── Exercise materials ──

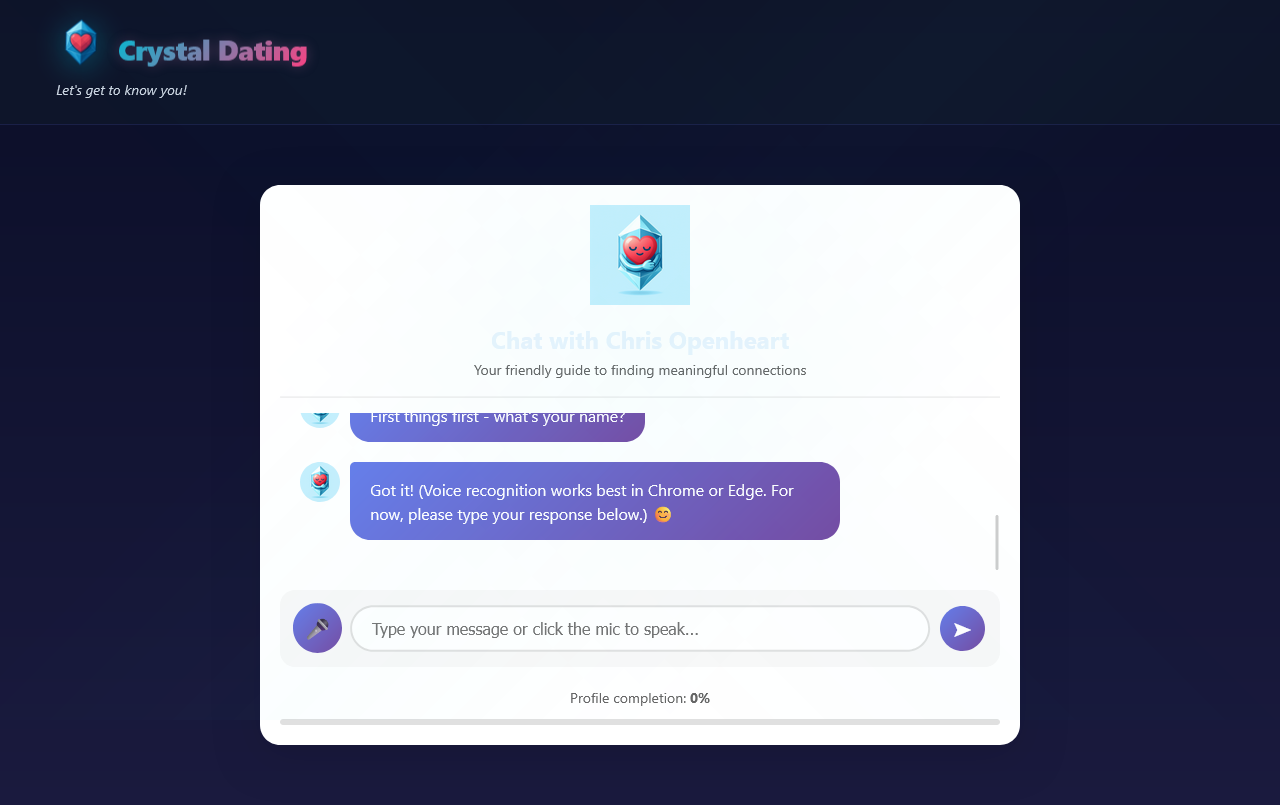
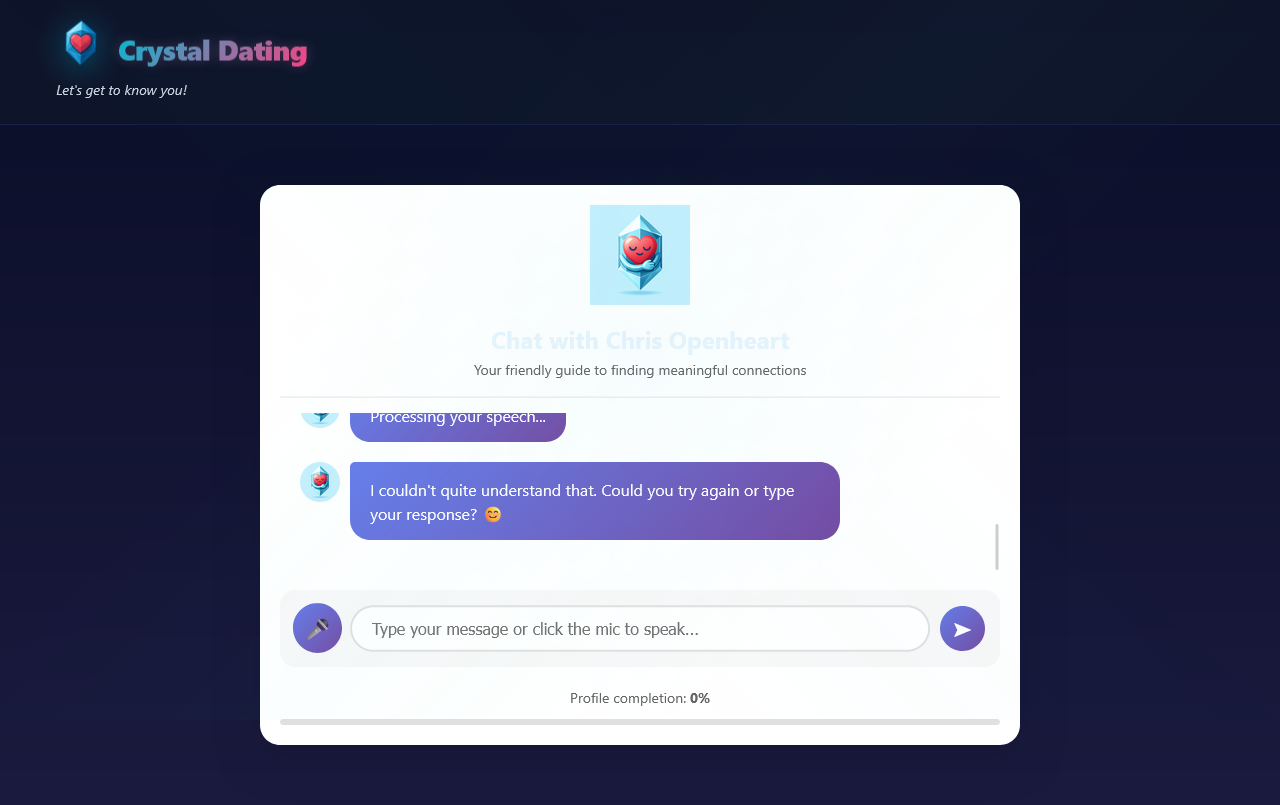
fix: Use distil-whisper with direct API call for transcription
- Switch from HfInference SDK to direct API calls
- Use distil-whisper/distil-large-v3 (optimized for speed)
- Send audio directly to HF Inference API
- More reliable than trying multiple models sequentially
- Works with free HF tier

🤖 Generated with [Claude Code](https://claude.ai/code)

Changed region(s): [[0.2812, 0.5901, 0.625, 0.6522], [0.2812, 0.4969, 0.5, 0.559]]

diff --git a/src/server/simpleServer.js b/src/server/simpleServer.js
@@ -425,20 +425,29 @@ app.post('/api/transcribe', upload.single('audio'), async (req, res) => {
       return res.status(400).json({ error: 'No audio file provided' });
     }
 
-    // Initialize Hugging Face Inference API
-    // Note: HF_TOKEN should be in environment variables
-    // For free tier, we use the public inference API
-    const hf = new HfInference(process.env.HF_TOKEN);
-
     console.log(`🎤 Transcribing audio: ${req.file.size} bytes, ${req.file.mimetype}`);
 
-    // Use Whisper model for transcription
-    const result = await hf.automaticSpeechRecognition({
-      data: req.file.buffer,
-      model: 'openai/whisper-base' // Using base model for faster free-tier inference
+    // Use Hugging Face Inference API directly with fetch
+    // Using distil-whisper which is optimized for speed
+    const API_URL = 'https://api-inference.huggingface.co/models/distil-whisper/distil-large-v3';
+
+    const response = await fetch(API_URL, {
+      method: 'POST',
+      headers: {
+        'Authorization': `Bearer ${process.env.HF_TOKEN}`,
+        'Content-Type': 'audio/webm'
+      },
+      body: req.file.buffer
     });
 
-    console.log(`✅ Transcription: "${result.text}"`);
+    if (!response.ok) {
+      const errorText = await response.text();
+      console.error(`API error: ${response.status} - ${errorText}`);
+      throw new Error(`HF API returned ${response.status}: ${errorText}`);
+    }
+
+    const result = await response.json();
+    console.log(`✅ Transcription result:`, result);
 
     res.json({
       success: true,

diff --git a/test-transcription-api.js b/test-transcription-api.js
@@ -1,0 +1,41 @@
+const fs = require('fs');
+const FormData = require('form-data');
+const fetch = (...args) => import('node-fetch').then(({default: fetch}) => fetch(...args));
+
+(async () => {
+  console.log('Testing transcription API endpoint...\n');
+
+  // Create a simple test audio file (empty WebM for testing)
+  const testAudio = Buffer.from([
+    0x1a, 0x45, 0xdf, 0xa3, // EBML header
+    0x00, 0x00, 0x00, 0x20  // Minimal WebM structure
+  ]);
+
+  const formData = new FormData();
+  formData.append('audio', testAudio, {
+    filename: 'test.webm',
+    contentType: 'audio/webm'
+  });
+
+  try {
+    console.log('Sending request to deployed API...');
+    const response = await fetch('https://prealpha.crystalapp.org/api/transcribe', {
+      method: 'POST',
+      body: formData,
+      headers: formData.getHeaders()
+    });
+
+    console.log('Response status:', response.status);
+    const result = await response.json();
+    console.log('Response body:', JSON.stringify(result, null, 2));
+
+    if (result.success) {
+      console.log('\n✅ SUCCESS: Transcription endpoint working!');
+    } else {
+      console.log('\n❌ FAILED:', result.error || result.message);
+    }
+
+  } catch (error) {
+    console.error('\n❌ ERROR:', error.message);
+  }
+})();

───

What you need to do => Each record must be returned exactly as it stands, and the images omitted.

Finished task =>
fix: Use distil-whisper with direct API call for transcription
- Switch from HfInference SDK to direct API calls
- Use distil-whisper/distil-large-v3 (optimized for speed)
- Send audio directly to HF Inference API
- More reliable than trying multiple models sequentially
- Works with free HF tier

🤖 Generated with [Claude Code](https://claude.ai/code)

Changed region(s): [[0.2812, 0.5901, 0.625, 0.6522], [0.2812, 0.4969, 0.5, 0.559]]

diff --git a/src/server/simpleServer.js b/src/server/simpleServer.js
@@ -425,20 +425,29 @@ app.post('/api/transcribe', upload.single('audio'), async (req, res) => {
       return res.status(400).json({ error: 'No audio file provided' });
     }
 
-    // Initialize Hugging Face Inference API
-    // Note: HF_TOKEN should be in environment variables
-    // For free tier, we use the public inference API
-    const hf = new HfInference(process.env.HF_TOKEN);
-
     console.log(`🎤 Transcribing audio: ${req.file.size} bytes, ${req.file.mimetype}`);
 
-    // Use Whisper model for transcription
-    const result = await hf.automaticSpeechRecognition({
-      data: req.file.buffer,
-      model: 'openai/whisper-base' // Using base model for faster free-tier inference
+    // Use Hugging Face Inference API directly with fetch
+    // Using distil-whisper which is optimized for speed
+    const API_URL = 'https://api-inference.huggingface.co/models/distil-whisper/distil-large-v3';
+
+    const response = await fetch(API_URL, {
+      method: 'POST',
+      headers: {
+        'Authorization': `Bearer ${process.env.HF_TOKEN}`,
+        'Content-Type': 'audio/webm'
+      },
+      body: req.file.buffer
     });
 
-    console.log(`✅ Transcription: "${result.text}"`);
+    if (!response.ok) {
+      const errorText = await response.text();
+      console.error(`API error: ${response.status} - ${errorText}`);
+      throw new Error(`HF API returned ${response.status}: ${errorText}`);
+    }
+
+    const result = await response.json();
+    console.log(`✅ Transcription result:`, result);
 
     res.json({
       success: true,

diff --git a/test-transcription-api.js b/test-transcription-api.js
@@ -1,0 +1,41 @@
+const fs = require('fs');
+const FormData = require('form-data');
+const fetch = (...args) => import('node-fetch').then(({default: fetch}) => fetch(...args));
+
+(async () => {
+  console.log('Testing transcription API endpoint...\n');
+
+  // Create a simple test audio file (empty WebM for testing)
+  const testAudio = Buffer.from([
+    0x1a, 0x45, 0xdf, 0xa3, // EBML header
+    0x00, 0x00, 0x00, 0x20  // Minimal WebM structure
+  ]);
+
+  const formData = new FormData();
+  formData.append('audio', testAudio, {
+    filename: 'test.webm',
+    contentType: 'audio/webm'
+  });
+
+  try {
+    console.log('Sending request to deployed API...');
+    const response = await fetch('https://prealpha.crystalapp.org/api/transcribe', {
+      method: 'POST',
+      body: formData,
+      headers: formData.getHeaders()
+    });
+
+    console.log('Response status:', response.status);
+    const result = await response.json();
+    console.log('Response body:', JSON.stringify(result, null, 2));
+
+    if (result.success) {
+      console.log('\n✅ SUCCESS: Transcription endpoint working!');
+    } else {
+      console.log('\n❌ FAILED:', result.error || result.message);
+    }
+
+  } catch (error) {
+    console.error('\n❌ ERROR:', error.message);
+  }
+})();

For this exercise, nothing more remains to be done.